First of all, we checked the technical side of our system. Everything worked as expected — the transactions happened when they should, no flaws on the experiment runner side, both Control and Experiment groups are assigned correctly to the users.
Then we dived deep down in Google Analytics. Thanks to the way Growity integrated with Google Analytics we can retrospectively that all available data there and not what we tracked at the start of an experiment.
In total, I guess we spent near 30 hours of real working time to find out the reason.
The difference in the conversion rate between groups was created by “artificial” user(s) who visited the website more the eight hundred (800!) times and did not purchase anything. We assume this is a Google Bot, Bing Bot or something similar. In fact, excluding them restored the difference in the number of sessions for groups, which in its way restored the Conversion Rate and did not change the number of transactions.
Test Four: Fun badges
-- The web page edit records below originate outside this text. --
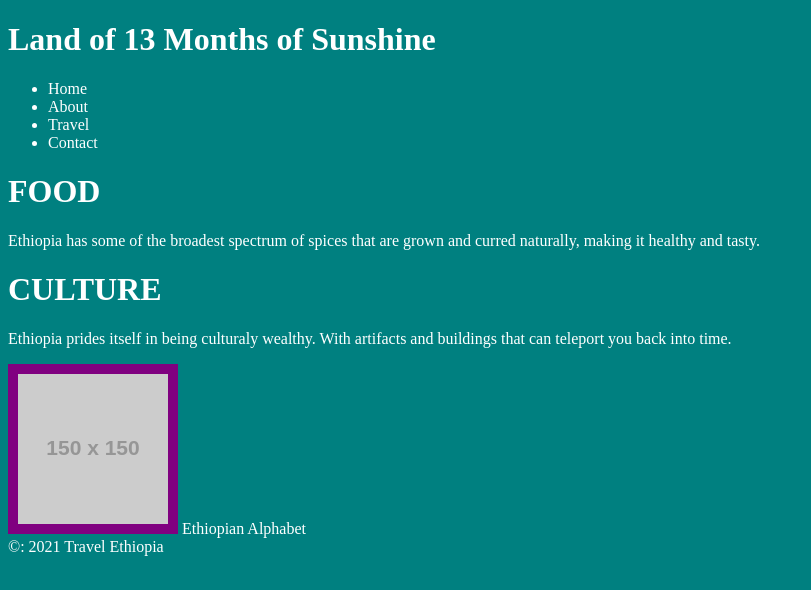
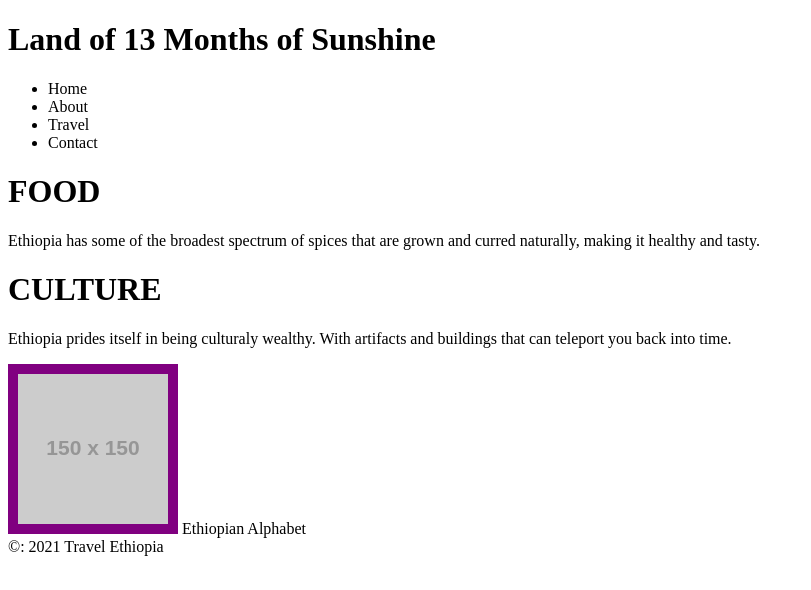
Before and after one commit to rtruneh/mockup, a plain HTML site: page index.html in a window 1280 px wide. Shown: the whole page, without its empty margins (0-811 px from the left). Drawn offline with Linux system fonts and the light colour scheme; placeholder pictures from the web are drawn by us.

Commit message:
playing with color versus liver server

```diff
--- a/styles.css
+++ b/styles.css
@@ -1,9 +1,11 @@
 body {
-    background-color: teal;
-    color: white;
+    background-color #ffeb3b;
+    color: black;
 
 }
 
 img{
     border: 10px solid purple;
 }
+
+nav{ color: black;}
```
Hypothesis: after a long discussion with analysts about the elements that can be added to the website we decided to try something unusual. Taking into consideration that many users are novice, experiments were conducted in summer, and there are a lot of stag-parties in Amsterdam, we decided to give a hint what quest is suitable for visitors. Wiki says that the average age of marriage for men in the Netherlands is 33.5. That means that the childhood of those people was in 90th — 00th. Well, that’s good, because one of the quests of Questomatica is based on 90th. Thus, the badge about 90th seemed to be a great addition.
Result: now, when we were confident that our system worked correctly we concluded, that with the confidence level of 84% (statistically significant) the badge improved the conversion rate.
Test Five: Booking progress
Hypothesis: at that moment we checked the popular CRO changes to the websites. One of them we found fascinating — to show the stepper on the page with the timetable.
Result: we achieved statistically significant 29.42% difference in conversion rate with the confidence level of 90%.
Growity team expresses gratitude to Questomatica and Zina for the cooperation. We were approving all changes and designs by here, and that helped us to achieve our goal!